In order for the conversion process to succeed, the original PDF document needs to be a text-based file or to have gone through an OCR process beforehand, as PDF-to-XML comes without OCR capabilities. The program’s conversion functionality itself is as simple as they come, thanks to its wizard-driven interface. You’ll be asked to select a PDF file and to define the page range to be converted. You are then given the option to customize the XML tags supported, namely cell, column, line, page, par (for paragraphs), and row. The limited list of XML elements supported can give you an idea of the types of PDF documents that this tool can deal with successfully. The third step of the conversion wizard is the conversion process itself. You will need to go through these three steps again for every PDF document you wish to convert, as no batch conversion capabilities have been added to this tool.

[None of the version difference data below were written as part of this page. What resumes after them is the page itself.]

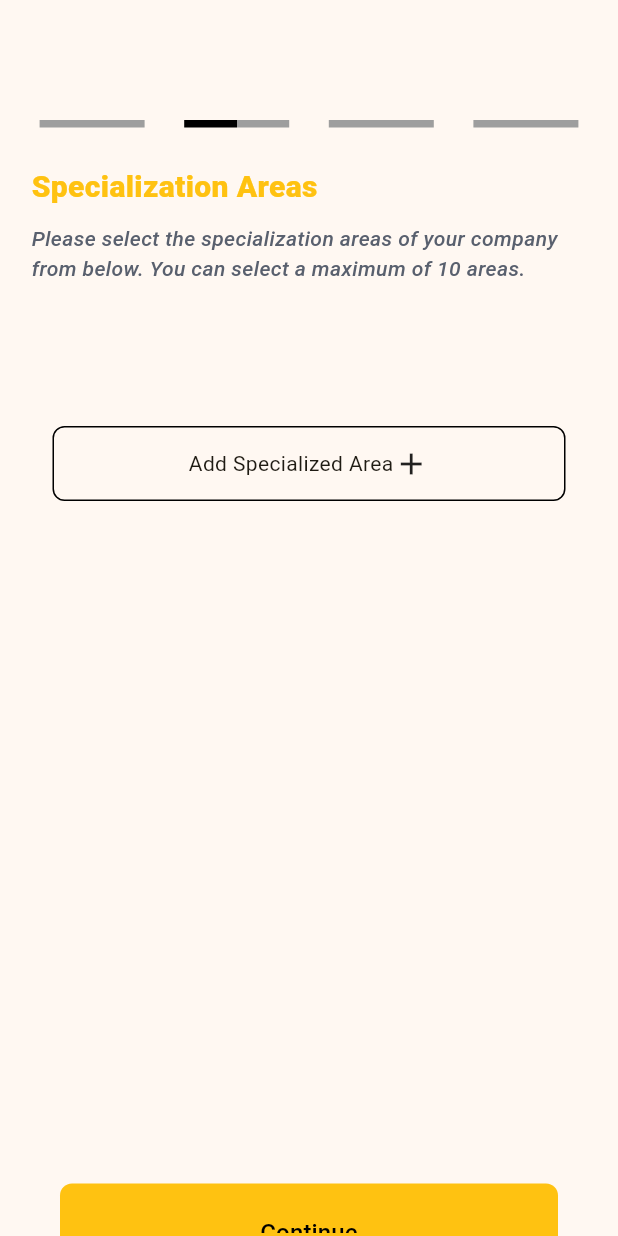
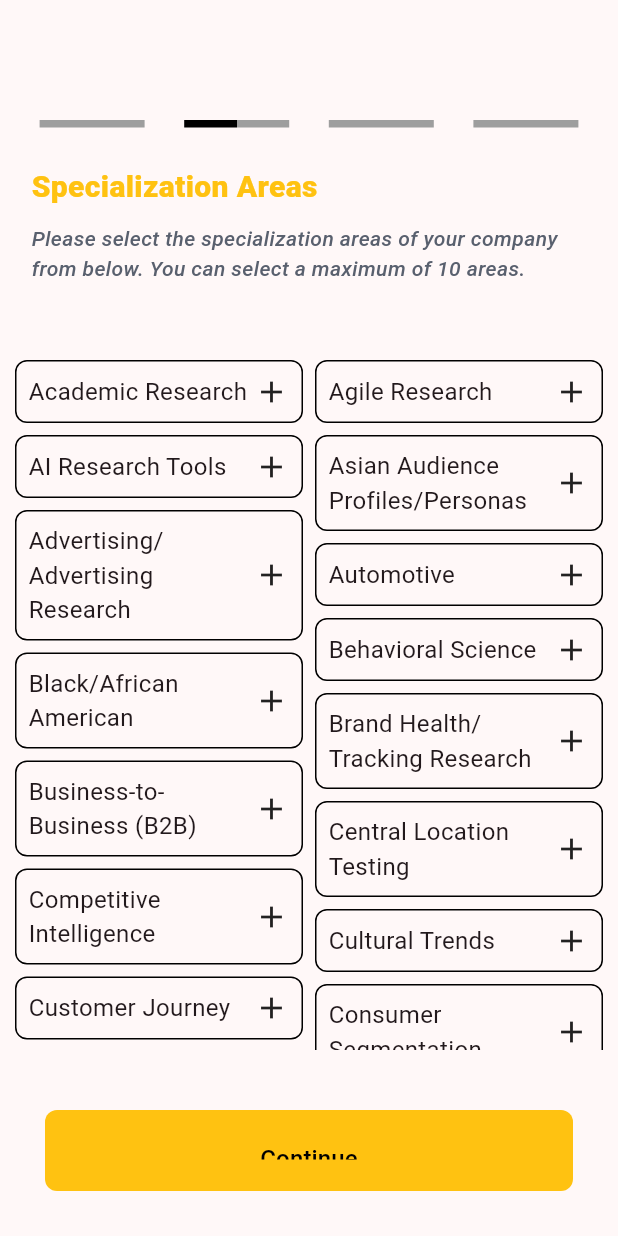
Before and after one commit to Hafsa191097/zApp, a Flutter app: the Specialized_Areas screen opened by its route, on a phone screen of 412 x 824 dp. Run offline on Flutter 3.47's test engine with Material 3 defaults, Android fonts, the light colour scheme and no system bars; our stand-ins replace flutter_native_splash; missing offline and left inert: onboarding_animation.

Commit message:
Design Done

```diff
--- a/lib/common_widgets/profile_header.dart
+++ b/lib/common_widgets/profile_header.dart
@@ -13,7 +13,8 @@ class Profile_Header extends StatelessWidget {
     return Column(
       children: [
       SizedBox(
-        height: 129,
+
+        height: 120,
         width: 370,
         child: Column(
           crossAxisAlignment: CrossAxisAlignment.start,
--- a/lib/main.dart
+++ b/lib/main.dart
@@ -10,6 +10,7 @@ import 'package:z_app/views/signup_page.dart';
 import 'package:z_app/views/specialized_areas.dart';
 
 import 'views/capabilities.dart';
+import 'views/matches.dart';
 import 'views/profilesub_success.dart';
 import 'views/review_profile.dart';
 import 'views/search.dart';
@@ -37,7 +38,7 @@ class _MyAppState extends State<MyApp> {
     return MaterialApp(
       title: 'Z APP',
       theme: ThemeData(
-        colorScheme: ColorScheme.fromSeed(seedColor: primary_color),
+        colorScheme: ColorScheme.fromSeed(seedColor: Colors.transparent),
         applyElevationOverlayColor: true,
 
       ),
@@ -55,6 +56,7 @@ class _MyAppState extends State<MyApp> {
         ReviewProfileInfo.route:(context) => const ReviewProfileInfo(),
         ProfileSubmissionSuccess.route:(context) => const ProfileSubmissionSuccess(),
         Search.route:(context) => const Search(),
+        Potential_Matches.route:(context) => const Potential_Matches(),
 
       },
     );
--- a/lib/views/specialized_areas.dart
+++ b/lib/views/specialized_areas.dart
@@ -1,8 +1,10 @@
+import 'dart:developer';
 import 'package:flutter/material.dart';
-import 'package:flutter/widgets.dart';
-import 'package:z_app/common_widgets/linearbar_indicator.dart';
+import 'package:flutter_staggered_grid_view/flutter_staggered_grid_view.dart';
+import 'package:z_app/common_widgets/linearbar.dart';
 import 'package:z_app/common_widgets/primary_btn.dart';
 import 'package:z_app/common_widgets/profile_header.dart';
+import 'package:z_app/constents/const.dart';
 
 class Specialized_Areas extends StatefulWidget {
   const Specialized_Areas({super.key});
@@ -13,105 +15,133 @@ class Specialized_Areas extends StatefulWidget {
 }
 
 class _Specialized_AreasState extends State<Specialized_Areas> {
-  final int currentPage = 1;
+  int _currentPage = 1;
   final int totalpages = 4;
-  List<String> specializedAreas = [];
+  List<bool> isSelected = List.generate(51, (index) => false);
+
   @override
   Widget build(BuildContext context) {
+    double width=0;
+
+    List<String> specializedAreas = [
+      'Academic Research',
+      'Agile Research',
+      'AI Research Tools',
+      'Asian Audience Profiles/Personas',
+      'Advertising/Advertising Research',
+      'Automotive',
+      'Behavioral Science',
+      'Black/African American',
+      'Brand Health/Tracking Research',
+      'Business-to-Business (B2B)',
+      'Central Location Testing',
+      'Competitive Intelligence',
+      'Cultural Trends',
+      'Customer Journey',
+      'Consumer Segmentation',
+      'Copy testing',
+      'Customer Satisfaction',
+      'CX/UX',
+      'Data Analysis / Processing / Collection',
+      'DIY Tools',
+      'Donor Research',
+      'Entertainment',
+      'Ethnographic Research',
+      'Focus Groups',
+      'Food / Sensory Research',
+      'Hispanic/Latino',
+      'International Research',
+      'Kids/Teens',
+      'LGBTQ',
+      'Max Diff/Conjoint Analysis',
+      'Media/Communication Research',
+      'Moderating',
+      'Mystery Shopping/Field Audits',
+      'New Profit Development',
+      'Non-profit',
+      'Older Generations',
+      'Omnibus Studies',
+      'Online Communities',
+      'Panel Provider',
+      'Packaging',
+      'Price Optimization Research',
+      'Qualitative Research',
+      'Quantitative Research',
+      'Sample Provider',
+      'Semiotic Analysis',
+      'Software/Platforms',
+      'Statistical Analysis',
+      'Syndicated Database/Tools',
+      'Trends',
+      'TURF Analysis',
+      'Younger Generations',
+    ];
 
     return Scaffold(
       body: Column(
         mainAxisAlignment: MainAxisAlignment.start,
         crossAxisAlignment: CrossAxisAlignment.stretch,
         children: [
-          const SizedBox(height: 80),
-          Row(
-            mainAxisAlignment: MainAxisAlignment.spaceEvenly,
-            children: List.generate(
-              totalpages,
-              (index) => buildPageIndicator(
-                pageNumber: index,
-                currentPage: currentPage,
-                totalpages: totalpages,
+          LinearBar(
+            totalPages: totalpages,
+            currentPage: _currentPage,
           ),
-            ),
-          ),
-          SizedBox(height: 15,),
-          Padding(
-            padding: const EdgeInsets.all(10.0),
-            child: Column(
-              crossAxisAlignment: CrossAxisAlignment.stretch,
-              children: [
-                const Profile_Header(
+          Profile_Header(
             header: 'Specialization Areas',
             description:
                 'Please select the specialization areas of your company from below. You can select a maximum of 10 areas.',
           ),
-                const SizedBox(height: 20),
-                Container(
-                  height: 500,
-                  child: ListView.builder(
-                    itemCount: specializedAreas.length + 1,
-                    itemBuilder: (context, index) {
-                      if (index == specializedAreas.length) {
-                        return InkWell(
+          Expanded(
+            child: Padding(
+              padding: const EdgeInsets.all(10.0),
+              child: StaggeredGridView.countBuilder(
+
+                itemCount: specializedAreas.length,
+                itemBuilder: (BuildContext context, int index) => InkWell(
                   onTap: () {
                     setState(() {
-                              double width_text(String text){
-                                final textSpan = TextSpan(text: text, style: TextStyle(fontSize: 16.0));
-                                final textPainter = TextPainter(
-                                  text: textSpan,
-                                  textDirection: TextDirection.ltr,
-                                )..layout();
-                                return textPainter.width;
-                              }
-                              if (specializedAreas.length < 10) {
-                                specializedAreas.add('hafsa');
-                              }
+                      width = double.parse(specializedAreas[index].length.toString());
+                      isSelected[index] = !isSelected[index];
+                      log('${isSelected[index]}');
+                      log('${double.parse(specializedAreas[index].length.toString())}');
                     });
                   },
-                          child: Padding(
-                            padding: const EdgeInsets.all(25.0),
                   child: Container(
-                              height: 50,
+                    width: double.parse(specializedAreas[index].length.toString()) ,
                     decoration: BoxDecoration(
-                                border: Border.all(color: Colors.black),
+                      border: Border.all(
+                        color: isSelected[index] ? primary_color : Colors.black,
+                      ),
                       borderRadius: BorderRadius.circular(8.0),
+                      color: isSelected[index] ? primary_color : Colors.transparent,
                     ),
-                              child: const Center(
+                    padding: const EdgeInsets.all(8.0),
                     child: Row(
-                                  mainAxisAlignment: MainAxisAlignment.center,
+                      mainAxisAlignment: MainAxisAlignment.spaceBetween,
                       children: [
-                                    Text('Add Specialized Area'),
-                                    SizedBox(height: 8),
-                                    Icon(Icons.add),
+                        Expanded(
+                          child: Text(
+                            specializedAreas[index],
+                            style: TextStyle(fontSize: 16.0),
+                          ),
+                        ),
+                        Icon(
+                          isSelected[index] ? Icons.remove : Icons.add,
+                          color: isSelected[index] ? Colors.black : null,
+                        ),
                       ],
                     ),
                   ),
                 ),
-                          ),
-                        );
-                      } else {
-                        return Container(
-                          decoration: BoxDecoration(
-                            border: Border.all(color: Colors.black),
-                            borderRadius: BorderRadius.circular(8.0),
-                          ),
-                          child: Center(
-                            child: Text(
-                              specializedAreas[index],
-                              style: const TextStyle(fontSize: 16.0),
+                crossAxisCount: 2,
+                staggeredTileBuilder: (int index) =>
+                    StaggeredTile.fit(1),
+                mainAxisSpacing: 8.0,
+                crossAxisSpacing: 8.0,
               ),
             ),
-                        );
-                      }
-                    },
           ),
-                ),
-                const Primary_Button(text: 'Continue', route: '/min_investment',)
-              ],
-            ),
-          ),
+          Primary_Button(text: 'Continue', route: '/min_investment'),
         ],
       ),
     );
--- a/pubspec.yaml
+++ b/pubspec.yaml
@@ -18,6 +18,7 @@ dependencies:
   cupertino_icons: ^1.0.6
   flutter_native_splash: ^2.4.0
   onboarding_animation: ^0.0.3
+  flutter_staggered_grid_view: ^0.4.0
 
 dev_dependencies:
   flutter_test:
```
Also changed, not shown: lib/views/matches.dart (added, +171 -0 lines), lib/views/search.dart (+6 -9 lines), assets/profile.png (added), pubspec.lock. Lines whose indentation alone changed are shown as unchanged.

The quality of the resulting file is directly proportional to the complexity of the source PDF. If the original document includes elements or objects whose XML labels are not included in the list above, the app will reduce them to lines and paragraphs, which may not define the true nature of the object at hand. If you use the Demo version to test the program’s functionality, you will find that a significant number of the characters in the original text have been replaced with asterisks in the resulting XML file.
What PDF-to-XML has in simplicity of use, it lacks in efficiency. The short list of XML tags supported and the limited amount of conversion settings provided make it suitable nearly just for extremely simple PDF source files. It makes up this limitation with a wizard-based interface that – even though it can deal with one file at a time only – is suitable for all types of users.
- Wizard-driven interface.
- Customizable XML tags.
- Fast conversion speed
- No OCR capabilities.
- Limited customization settings and tags.
- No batch conversion supported.
- Not suitable for highly complex PDFs